Each line below containing the word "item" needs to be shown.

GIVEN DATA START

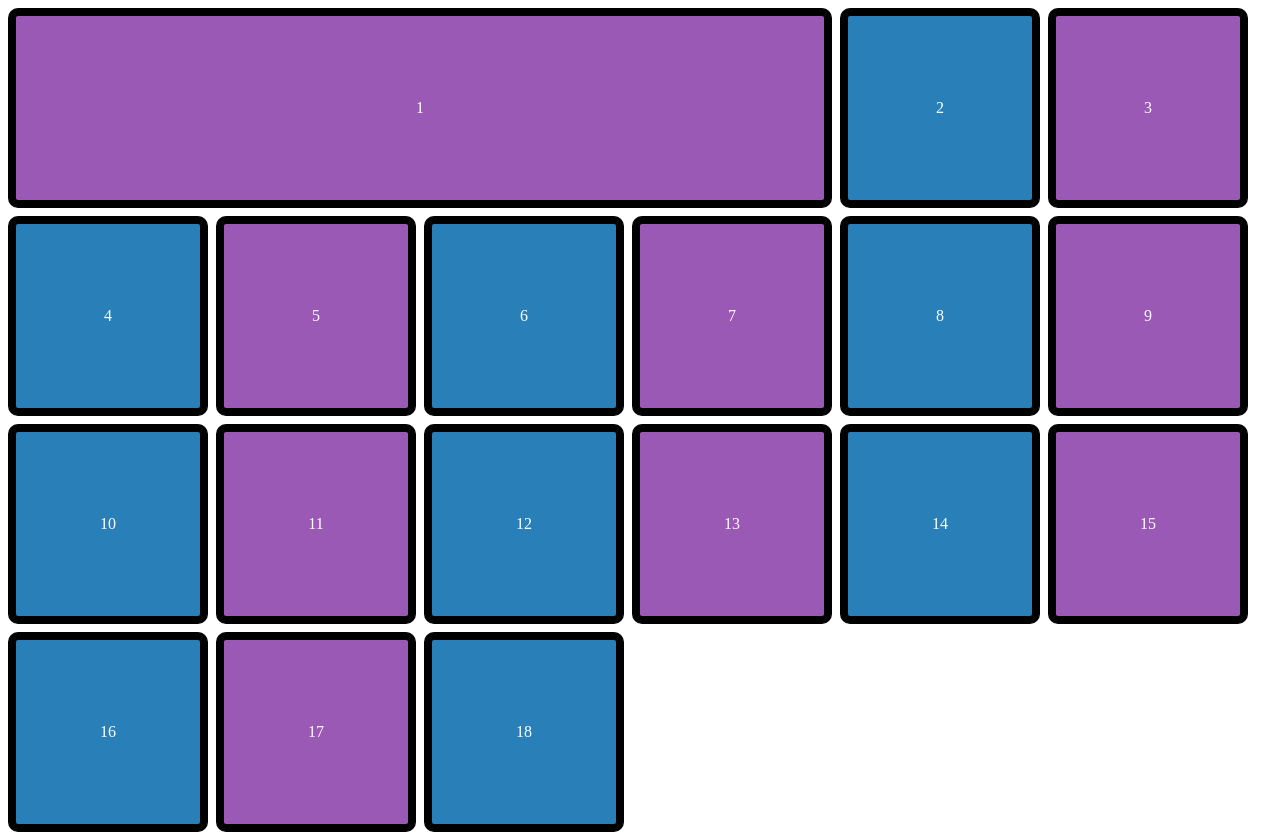
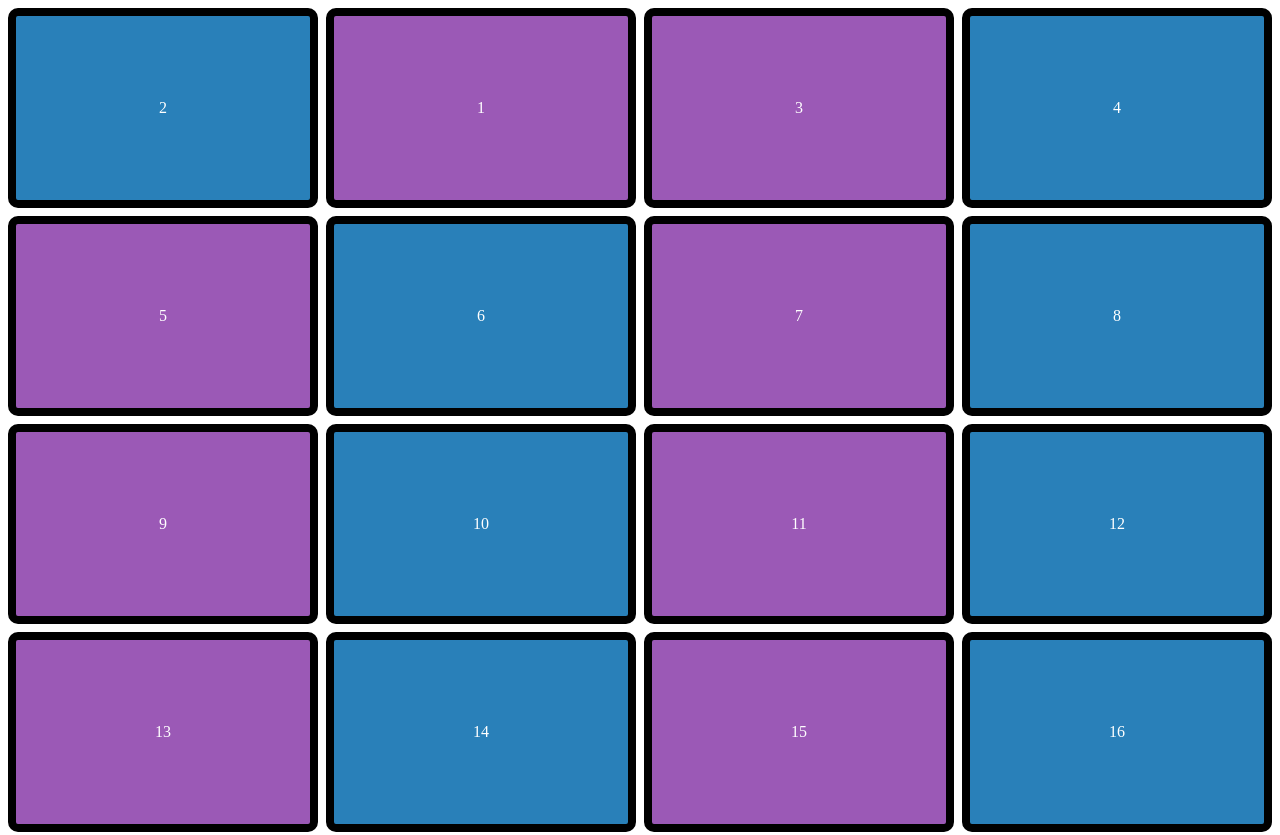
Before and after one commit to DasolPark/Nico_CSS_CSS-Master-Class, a plain HTML site: page grid.html in a window 1280 px wide. Shown: the top 835 px of the page. Drawn offline with Linux system fonts and the light colour scheme.

Commit message:
2-10. Line Naming and grid-auto-flow

```diff
--- a/grid.html
+++ b/grid.html
@@ -9,8 +9,10 @@
       .grid-container {
         display: grid;
         grid-auto-rows: 200px;
-        grid-template-columns: repeat(auto-fit, 200px);
+        grid-template-columns: [line-start] 1fr [line-sexy] 1fr [line-david] 1fr [line-end] 1fr;
+        /* grid-template-columns: [line-start] repeat(5, 1fr) [line-end]; */
         grid-gap: 0.5rem;
+        grid-auto-flow: row dense;
       }
 
       .grid-item:nth-child(even) {
@@ -20,10 +22,8 @@
         background-color: #9b59b6;
       }
       .grid-item:first-child {
-        /* grid-column-start: 1;
-        grid-column-end: 5;
-         */
-        grid-column: 1/5;
+        grid-column-start: line-sexy;
+        grid-column-end: line-david;
       }
       .grid-item {
         display: flex;
```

GIVEN DATA END

**REPLY:**
       .grid-item:nth-child(even) {
       .grid-item:first-child {
       .grid-item {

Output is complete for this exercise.